(Revision comparison data)
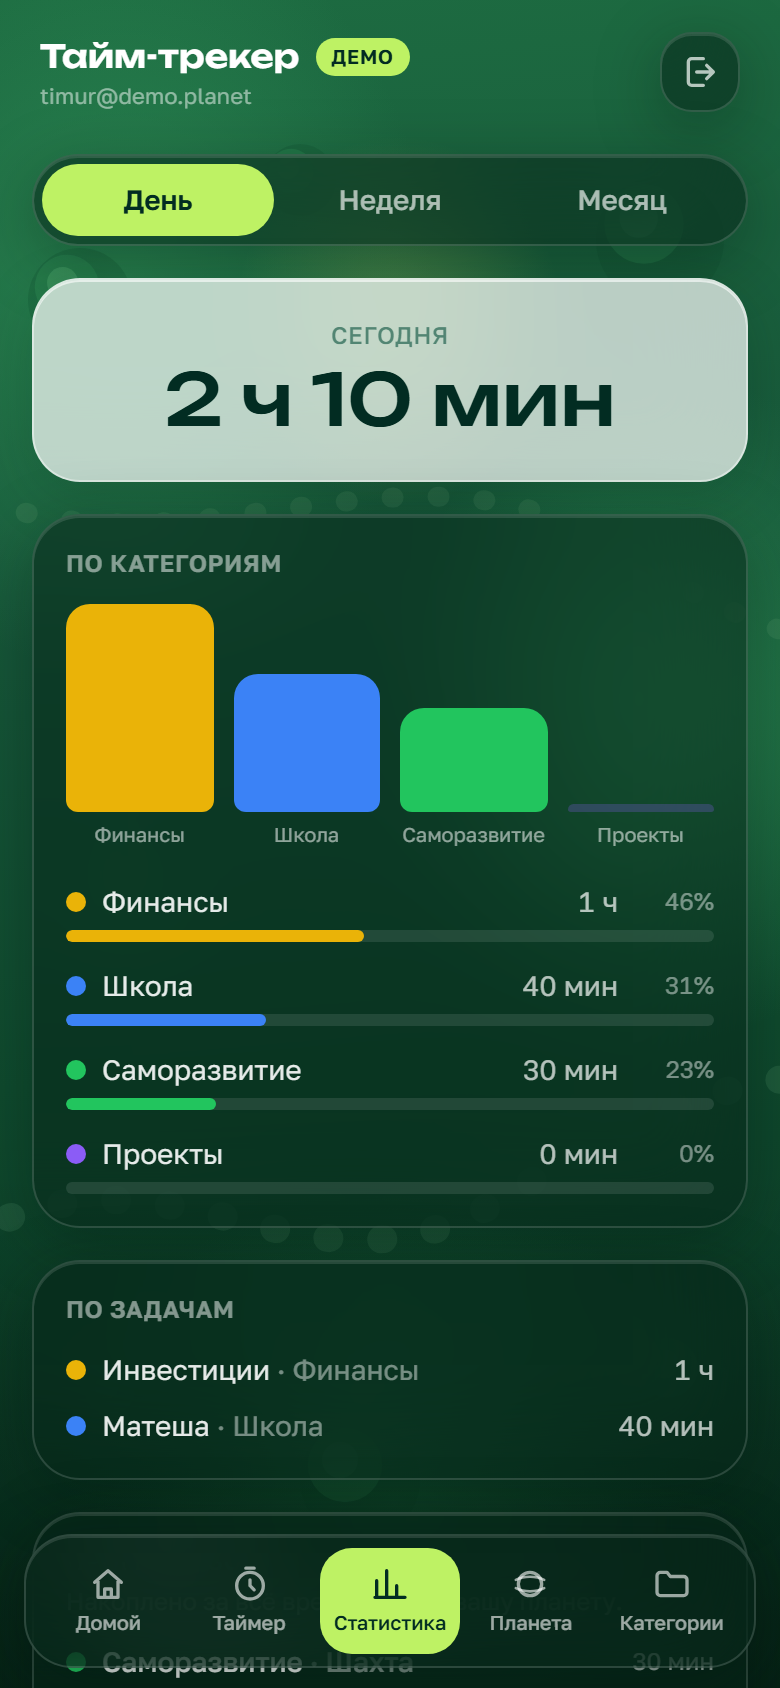
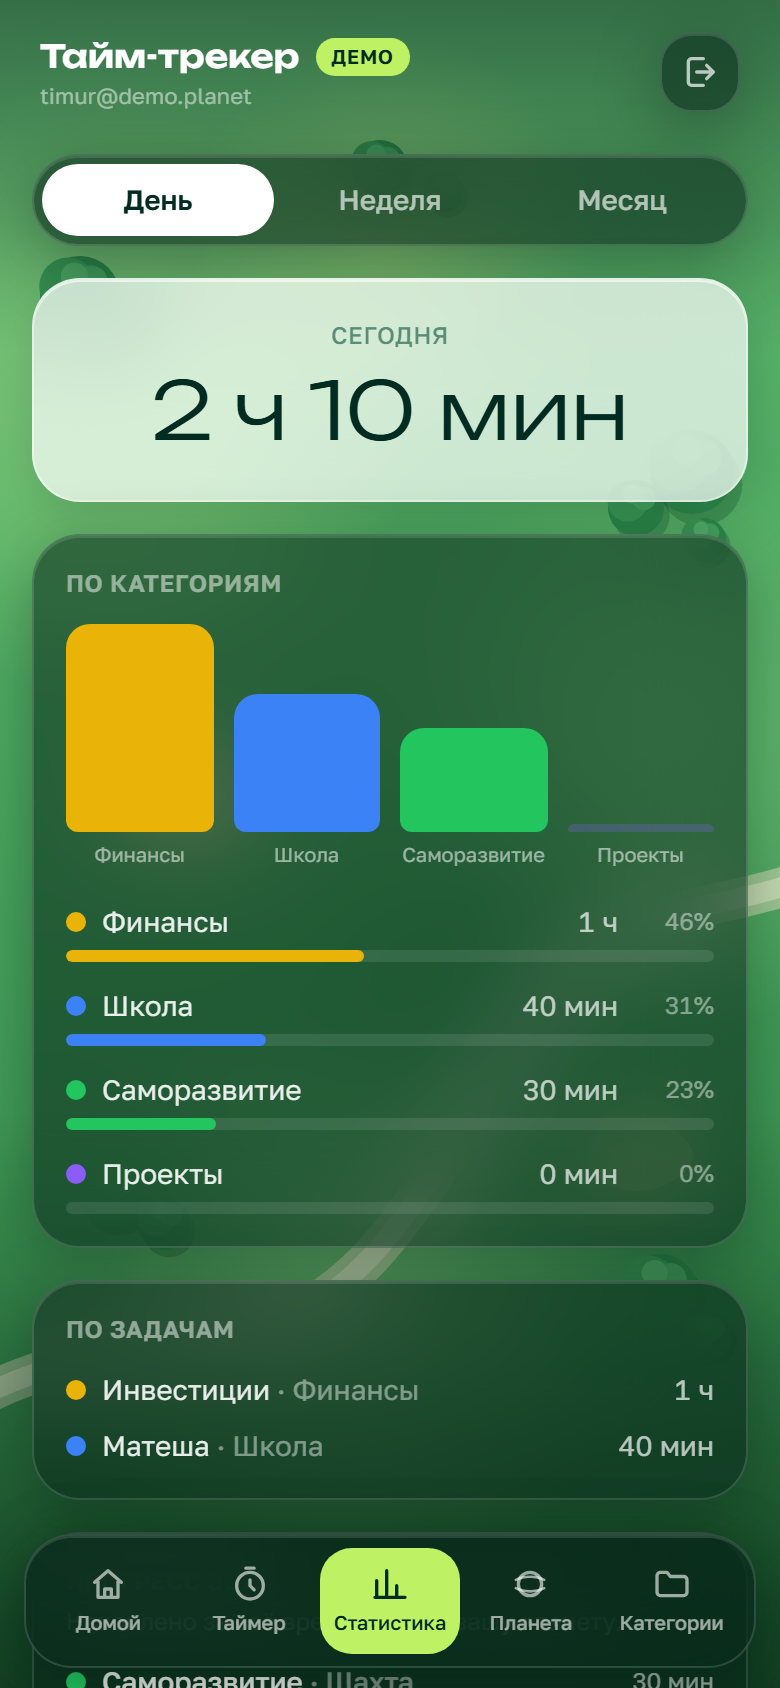
Полировка под референсы: солнечная сцена, белые пилюли, тонкие цифры, богаче планета
- Сцена: светлая сочная зелень «вида сверху» — поляны 2–3 тонов, кроны
  с тенью, светлая извилистая тропинка, песочные пятна; виньетки
  сверху/снизу для контраста стеклянных панелей
- Сегмент-контролы: активная пилюля теперь белая с тёмным текстом
  (Статистика, Вход/Регистрация, задачи в Таймере, темы в Категориях);
  лайм остался на таб-баре, Старт/Продолжить и акцентах
- Крупные цифры: Unbounded 300 (light) на «Домой», Таймере и итоге
  Статистики, добавлен вес 300 в подключение шрифтов
- Планета: поляны-материки, мини-кроны, тропинки между зонами,
  rim-свечение атмосферы, два облачка; постройки зон крупнее (~1.3x)
- Скриншоты 01–05 переснятны (390x844 @2x)

diff --git a/src/ui/Scene.tsx b/src/ui/Scene.tsx
@@ -1,12 +1,30 @@
 /**
  * Живая зелёная сцена — общий фон всех экранов (этап 2).
- * Чистый CSS/SVG: сочная зелень «вида сверху», световые пятна-поляны,
- * тропинки. Никаких фото и однотонных заливок.
+ * Залитая солнцем сочная зелень «вида сверху»: поляны разных оттенков,
+ * скопления крон с тенью, светлая извилистая тропинка, песочные пятна.
+ * Сверху/снизу — лёгкие тёмные виньетки, чтобы стеклянные панели читались.
  */
 
 interface SceneProps {
   /** Расфокус сцены (экран «Таймер») */
   blurred?: boolean;
+}
+
+/** Скопление крон деревьев: тень, крона, два блика. */
+function Crowns({ dots }: { dots: [number, number, number][] }) {
+  return (
+    <>
+      {dots.map(([x, y, r], i) => (
+        <g key={i}>
+          <circle cx={x + r * 0.2} cy={y + r * 0.28} r={r} fill="#14532d" opacity="0.3" />
+          <circle cx={x} cy={y} r={r} fill="#2e8a4c" />
+          <circle cx={x - r * 0.3} cy={y - r * 0.24} r={r * 0.72} fill="#3c9a58" />
+          <circle cx={x + r * 0.28} cy={y - r * 0.34} r={r * 0.42} fill="#47a662" />
+          <circle cx={x - r * 0.14} cy={y - r * 0.5} r={r * 0.34} fill="#54b26c" />
+        </g>
+      ))}
+    </>
+  );
 }
 
 export function Scene({ blurred = false }: SceneProps) {
@@ -16,68 +34,90 @@ export function Scene({ blurred = false }: SceneProps) {
       className="pointer-events-none fixed inset-0 -z-10 overflow-hidden"
       style={{
         background:
-          'linear-gradient(175deg, #1d6b41 0%, #17573a 34%, #0f4a2e 62%, #093322 100%)',
+          'linear-gradient(172deg, #6fbf7c 0%, #55b167 28%, #429c58 60%, #2f8347 100%)',
         filter: blurred ? 'blur(14px)' : undefined,
         transform: blurred ? 'scale(1.06)' : undefined,
       }}
     >
-      {/* Поляны — светлые пятна зелени */}
+      {/* Поляны — сочные пятна зелени разных тонов */}
       <div
-        className="absolute -left-24 top-[-6%] h-[46vh] w-[80vw] rounded-full opacity-70"
-        style={{ background: 'radial-gradient(closest-side, #2f9158, transparent)' }}
+        className="absolute -left-20 top-[4%] h-[38vh] w-[75vw] rounded-full opacity-70"
+        style={{ background: 'radial-gradient(closest-side, #9ada84, transparent)' }}
       />
       <div
-        className="absolute right-[-20%] top-[22%] h-[40vh] w-[70vw] rounded-full opacity-60"
-        style={{ background: 'radial-gradient(closest-side, #34a35f, transparent)' }}
+        className="absolute right-[-18%] top-[26%] h-[36vh] w-[68vw] rounded-full opacity-65"
+        style={{ background: 'radial-gradient(closest-side, #7ccf7f, transparent)' }}
       />
       <div
-        className="absolute bottom-[-8%] left-[8%] h-[38vh] w-[85vw] rounded-full opacity-50"
-        style={{ background: 'radial-gradient(closest-side, #1f7c49, transparent)' }}
+        className="absolute bottom-[6%] left-[4%] h-[34vh] w-[80vw] rounded-full opacity-55"
+        style={{ background: 'radial-gradient(closest-side, #8ed488, transparent)' }}
       />
-      {/* Лаймовый солнечный блик */}
+      {/* Тёмная поляна для глубины */}
       <div
-        className="absolute left-[30%] top-[8%] h-[22vh] w-[42vw] rounded-full opacity-25"
-        style={{ background: 'radial-gradient(closest-side, #d8f36b, transparent)' }}
+        className="absolute left-[38%] top-[46%] h-[26vh] w-[55vw] rounded-full opacity-40"
+        style={{ background: 'radial-gradient(closest-side, #1f7c43, transparent)' }}
       />
-      {/* Тропинки и кроны — SVG-штрихи */}
+      {/* Солнечный лаймовый блик */}
+      <div
+        className="absolute left-[24%] top-[2%] h-[24vh] w-[52vw] rounded-full opacity-35"
+        style={{ background: 'radial-gradient(closest-side, #e3f78a, transparent)' }}
+      />
+
+      {/* Тропинка, песок, кроны — SVG-слой */}
       <svg
-        className="absolute inset-0 h-full w-full opacity-40"
+        className="absolute inset-0 h-full w-full"
         viewBox="0 0 390 844"
         preserveAspectRatio="xMidYMid slice"
       >
+        {/* Извилистая светлая тропинка */}
         <path
-          d="M-20 620 C 90 560, 150 660, 250 600 S 420 520, 440 560"
-          stroke="#7fbf8f"
-          strokeOpacity="0.35"
-          strokeWidth="14"
+          d="M-24 706 C 70 650, 130 700, 196 616 S 268 470, 356 452 S 430 420, 440 400"
+          stroke="#e9e6c6"
+          strokeOpacity="0.5"
+          strokeWidth="20"
           strokeLinecap="round"
           fill="none"
-          strokeDasharray="1 26"
         />
         <path
-          d="M-30 240 C 80 300, 200 210, 300 270 S 430 330, 460 300"
-          stroke="#a9d9a0"
-          strokeOpacity="0.25"
+          d="M-24 706 C 70 650, 130 700, 196 616 S 268 470, 356 452 S 430 420, 440 400"
+          stroke="#f4f1d8"
+          strokeOpacity="0.45"
           strokeWidth="10"
           strokeLinecap="round"
           fill="none"
-          strokeDasharray="1 22"
         />
-        {[
-          [40, 150, 26], [330, 120, 32], [70, 460, 22], [320, 430, 26],
-          [180, 740, 30], [60, 700, 20], [340, 690, 24], [150, 90, 18],
-        ].map(([x, y, r], i) => (
-          <g key={i}>
-            <circle cx={x} cy={y} r={r} fill="#0c4a2c" opacity="0.55" />
-            <circle cx={x - r / 4} cy={y - r / 4} r={r * 0.62} fill="#2c8a52" opacity="0.8" />
-            <circle cx={x - r / 3} cy={y - r / 3} r={r * 0.3} fill="#5cb878" opacity="0.9" />
-          </g>
-        ))}
+        {/* Песочные пятна */}
+        <path
+          d="M64 386 q 26 -18 52 -4 q 24 13 6 28 q -22 18 -48 8 q -24 -10 -10 -32 Z"
+          fill="#ecdca6"
+          opacity="0.8"
+        />
+        <path
+          d="M300 566 q 20 -12 38 0 q 16 11 2 22 q -18 13 -36 4 q -16 -9 -4 -26 Z"
+          fill="#e8d59c"
+          opacity="0.7"
+        />
+        {/* Скопления крон */}
+        <Crowns
+          dots={[
+            [40, 148, 20], [66, 162, 15], [50, 182, 12],
+            [346, 236, 21], [318, 254, 14], [352, 270, 11],
+            [190, 84, 14], [222, 96, 10],
+            [56, 596, 17], [82, 612, 13],
+            [330, 646, 19], [354, 668, 12], [306, 664, 10],
+            [148, 508, 11],
+          ]}
+        />
       </svg>
-      {/* Мягкая виньетка снизу под таб-бар */}
+
+      {/* Виньетки сверху и снизу — чтобы стекло и текст читались */}
       <div
-        className="absolute inset-x-0 bottom-0 h-64"
-        style={{ background: 'linear-gradient(to top, rgba(3,20,12,0.55), transparent)' }}
+        className="absolute inset-x-0 top-0 h-44"
+        style={{ background: 'linear-gradient(to bottom, rgba(6,45,26,0.55), transparent)' }}
+      />
+      <div
+        className="absolute inset-x-0 bottom-0 h-72"
+        style={{ background: 'linear-gradient(to top, rgba(4,30,17,0.65), transparent)' }}
       />
     </div>
   );

diff --git a/src/screens/Planet.tsx b/src/screens/Planet.tsx
@@ -27,7 +27,7 @@ import { LoadingBlock } from '../ui/Spinner';
 import { ArrowLeftIcon } from '../ui/Icons';
 
 const R = 130; // радиус планеты, px
-const ZONE_LIFT = 24; // насколько зона приподнята над поверхностью
+const ZONE_LIFT = 35; // насколько зона приподнята над поверхностью
 
 interface Zone {
   cat: Category;
@@ -222,21 +222,77 @@ export function PlanetScreen() {
               height: R * 2,
               transform: `rotate(${rot}deg)`,
               background:
-                'radial-gradient(circle at 34% 30%, #55c26e 0%, #2f9152 38%, #1c6b3c 68%, #0e4527 100%)',
-              boxShadow:
-                '0 24px 70px rgba(3,26,15,0.6), inset -18px -24px 48px rgba(4,32,18,0.55), 0 0 0 10px rgba(216,243,107,0.06)',
+                'radial-gradient(circle at 34% 30%, #86dc96 0%, #4fb26a 40%, #2f9152 70%, #17643a 100%)',
+              boxShadow: '0 24px 70px rgba(3,26,15,0.55)',
             }}
           >
-            {/* Материки-пятна, крутятся вместе с планетой */}
-            <svg viewBox="0 0 260 260" className="h-full w-full opacity-70" aria-hidden="true">
-              <ellipse cx="82" cy="92" rx="34" ry="22" fill="#63c97c" opacity="0.55" />
-              <ellipse cx="180" cy="70" rx="26" ry="16" fill="#3fae62" opacity="0.5" />
-              <ellipse cx="150" cy="180" rx="42" ry="24" fill="#57bd72" opacity="0.45" />
-              <ellipse cx="60" cy="180" rx="20" ry="13" fill="#7fd694" opacity="0.4" />
-              <circle cx="200" cy="150" r="10" fill="#8fe3a3" opacity="0.35" />
-              <circle cx="110" cy="40" r="7" fill="#a9eab8" opacity="0.4" />
+            {/* Поверхность: материки-поляны, кроны, тропинки — крутятся с планетой */}
+            <svg viewBox="0 0 260 260" className="h-full w-full" aria-hidden="true">
+              <defs>
+                <clipPath id="planet-surface">
+                  <circle cx="130" cy="130" r="130" />
+                </clipPath>
+              </defs>
+              <g clipPath="url(#planet-surface)">
+                {/* Материки-поляны разных зелёных */}
+                <ellipse cx="80" cy="86" rx="46" ry="30" fill="#8fdc95" opacity="0.6" />
+                <ellipse cx="186" cy="66" rx="34" ry="22" fill="#5fbf74" opacity="0.6" />
+                <ellipse cx="152" cy="186" rx="52" ry="30" fill="#6cc57e" opacity="0.55" />
+                <ellipse cx="54" cy="178" rx="26" ry="17" fill="#a4e5ae" opacity="0.45" />
+                <ellipse cx="206" cy="152" rx="20" ry="13" fill="#b7edbe" opacity="0.4" />
+                <ellipse cx="126" cy="126" rx="24" ry="15" fill="#3f9e5c" opacity="0.5" />
+                {/* Тропинки между зонами */}
+                <path
+                  d="M 56 66 C 96 106, 164 112, 206 72"
+                  stroke="#e9e6c6" strokeWidth="5" strokeLinecap="round" fill="none" opacity="0.5"
+                />
+                <path
+                  d="M 66 202 C 108 162, 168 166, 206 198"
+                  stroke="#e9e6c6" strokeWidth="5" strokeLinecap="round" fill="none" opacity="0.45"
+                />
+                <path
+                  d="M 128 14 C 118 72, 142 178, 130 246"
+                  stroke="#f2efd4" strokeWidth="4" strokeLinecap="round" fill="none" opacity="0.3"
+                />
+                {/* Скопления мини-крон */}
+                {([
+                  [70, 118, 8], [84, 128, 6], [62, 132, 5],
+                  [178, 108, 8], [192, 118, 6],
+                  [112, 200, 7], [126, 210, 5], [100, 210, 5],
+                  [204, 190, 6], [216, 198, 5],
+                  [150, 52, 6], [162, 60, 5],
+                ] as [number, number, number][]).map(([x, y, r], i) => (
+                  <g key={i}>
+                    <circle cx={x + r * 0.22} cy={y + r * 0.3} r={r} fill="#14532d" opacity="0.32" />
+                    <circle cx={x} cy={y} r={r} fill="#2e8a4c" />
+                    <circle cx={x - r * 0.28} cy={y - r * 0.28} r={r * 0.55} fill="#5cbb74" />
+                  </g>
+                ))}
+              </g>
             </svg>
           </div>
+
+          {/* Свечение атмосферы и объём — не крутятся вместе с планетой */}
+          <div
+            className="pointer-events-none absolute inset-0 rounded-full"
+            style={{
+              boxShadow:
+                'inset 10px 14px 36px rgba(238,255,205,0.32), inset -22px -30px 54px rgba(3,30,16,0.55), 0 0 46px rgba(196,240,150,0.3), 0 0 0 10px rgba(216,243,107,0.07)',
+            }}
+          />
+          {/* Полупрозрачные облачка над поверхностью */}
+          <motion.div
+            className="pointer-events-none absolute left-[16%] top-[24%] h-4 w-14 rounded-full bg-white/40"
+            style={{ filter: 'blur(3px)' }}
+            animate={{ x: [0, 12, 0] }}
+            transition={{ repeat: Infinity, duration: 16, ease: 'easeInOut' }}
+          />
+          <motion.div
+            className="pointer-events-none absolute bottom-[22%] right-[14%] h-3.5 w-11 rounded-full bg-white/30"
+            style={{ filter: 'blur(3px)' }}
+            animate={{ x: [0, -10, 0] }}
+            transition={{ repeat: Infinity, duration: 19, ease: 'easeInOut' }}
+          />
 
           {/* Чувачок отдыхает в центре, когда сессии нет */}
           {!active && (
@@ -259,8 +315,8 @@ export function PlanetScreen() {
                 key={z.cat.id}
                 className="absolute left-1/2 top-1/2"
                 style={{
-                  width: 92,
-                  height: 70,
+                  width: 120,
+                  height: 92,
                   transform: `translate(-50%,-50%) rotate(${a}deg) translateY(-${R + ZONE_LIFT}px)`,
                 }}
               >

diff --git a/src/screens/Timer.tsx b/src/screens/Timer.tsx
@@ -209,7 +209,7 @@ export function TimerScreen() {
         </svg>
         {/* Цифры на стекле */}
         <div className="glass-dark relative flex h-[186px] w-[186px] flex-col items-center justify-center !rounded-full text-center">
-          <p className="font-display text-[30px] font-medium tabular-nums text-white">
+          <p className="font-display text-[32px] font-light tabular-nums text-white">
             {formatClock(elapsed)}
           </p>
           {active ? (
@@ -331,7 +331,7 @@ export function TimerScreen() {
                   onClick={() => setSelectedTaskId(null)}
                   className={`rounded-full px-3.5 py-1.5 text-sm ${
                     selectedTaskId === null
-                      ? 'bg-lime-300 font-semibold text-emerald-950'
+                      ? 'bg-white font-semibold text-gray-900'
                       : 'glass-dark !rounded-full text-white/80'
                   }`}
                 >
@@ -345,7 +345,7 @@ export function TimerScreen() {
                     onClick={() => setSelectedTaskId(task.id)}
                     className={`rounded-full px-3.5 py-1.5 text-sm ${
                       selectedTaskId === task.id
-                        ? 'bg-lime-300 font-semibold text-emerald-950'
+                        ? 'bg-white font-semibold text-gray-900'
                         : 'glass-dark !rounded-full text-white/80'
                     }`}
                   >
@@ -379,7 +379,7 @@ export function TimerScreen() {
               <span className="mx-auto flex h-14 w-14 items-center justify-center rounded-full bg-lime-300 text-emerald-950">
                 <SparkIcon className="h-7 w-7" />
               </span>
-              <p className="mt-4 font-display text-2xl font-medium text-lime-300">
+              <p className="mt-4 font-display text-3xl font-light text-lime-300">
                 +{party.minutes} мин
               </p>
               <p className="mt-2 text-sm text-white/85">

diff --git a/src/screens/Stats.tsx b/src/screens/Stats.tsx
@@ -139,7 +139,7 @@ export function StatsScreen() {
               {isActive && (
                 <motion.span
                   layoutId="period-pill"
-                  className="absolute inset-0 rounded-full bg-lime-300"
+                  className="absolute inset-0 rounded-full bg-white"
                   transition={{ type: 'spring', stiffness: 420, damping: 32 }}
                 />
               )}
@@ -156,7 +156,7 @@ export function StatsScreen() {
         <p className="text-xs font-medium uppercase tracking-wide text-emerald-900/60">
           {period === 'day' ? 'Сегодня' : period === 'week' ? 'За неделю' : 'За месяц'}
         </p>
-        <p className="mt-1 font-display text-4xl font-medium text-emerald-950">
+        <p className="mt-1 font-display text-[40px] font-light leading-tight text-emerald-950">
           {formatDuration(total)}
         </p>
       </div>

diff --git a/src/screens/Categories.tsx b/src/screens/Categories.tsx
@@ -449,7 +449,7 @@ export function CategoriesScreen() {
                         onClick={() => setForm({ ...form, theme: t.slug })}
                         className={`rounded-full px-3.5 py-1.5 text-sm ${
                           isActive
-                            ? 'bg-lime-300 font-semibold text-emerald-950'
+                            ? 'bg-white font-semibold text-gray-900'
                             : 'border border-white/20 text-white/75'
                         }`}
                       >

diff --git a/src/screens/Home.tsx b/src/screens/Home.tsx
@@ -166,7 +166,7 @@ export function HomeScreen({ onNavigate }: { onNavigate: (tab: Tab) => void }) {
         <p className="text-xs font-medium uppercase tracking-wide text-emerald-900/60">
           Сегодня в зачёте
         </p>
-        <p className="mt-1 font-display text-4xl font-medium text-emerald-950">
+        <p className="mt-1 font-display text-[40px] font-light leading-tight text-emerald-950">
           {formatDuration(todayTotal)}
         </p>
         {top3.length > 0 ? (

diff --git a/index.html b/index.html
@@ -7,7 +7,7 @@
     <link rel="preconnect" href="https://fonts.googleapis.com" />
     <link rel="preconnect" href="https://fonts.gstatic.com" crossorigin />
     <link
-      href="https://fonts.googleapis.com/css2?family=Golos+Text:wght@400;500;600&family=Unbounded:wght@400;500;600;700&display=swap"
+      href="https://fonts.googleapis.com/css2?family=Golos+Text:wght@400;500;600&family=Unbounded:wght@300;400;500;600;700&display=swap"
       rel="stylesheet"
     />
   </head>

diff --git a/src/screens/Login.tsx b/src/screens/Login.tsx
@@ -71,7 +71,7 @@ export function LoginScreen() {
                 {isActive && (
                   <motion.span
                     layoutId="auth-pill"
-                    className="absolute inset-0 rounded-full bg-lime-300"
+                    className="absolute inset-0 rounded-full bg-white"
                     transition={{ type: 'spring', stiffness: 420, damping: 32 }}
                   />
                 )}

diff --git a/src/index.css b/src/index.css
@@ -4,7 +4,7 @@
 
 @layer base {
   body {
-    @apply bg-[#0b3b26] font-sans text-white antialiased;
+    @apply bg-[#37884c] font-sans text-white antialiased;
   }
 }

Problem statement:
What is needed is a copy of every line above in which "blurred" appears.

Finished exercise:
   blurred?: boolean;
 export function Scene({ blurred = false }: SceneProps) {
@@ -16,68 +34,90 @@ export function Scene({ blurred = false }: SceneProps) {
         filter: blurred ? 'blur(14px)' : undefined,
         transform: blurred ? 'scale(1.06)' : undefined,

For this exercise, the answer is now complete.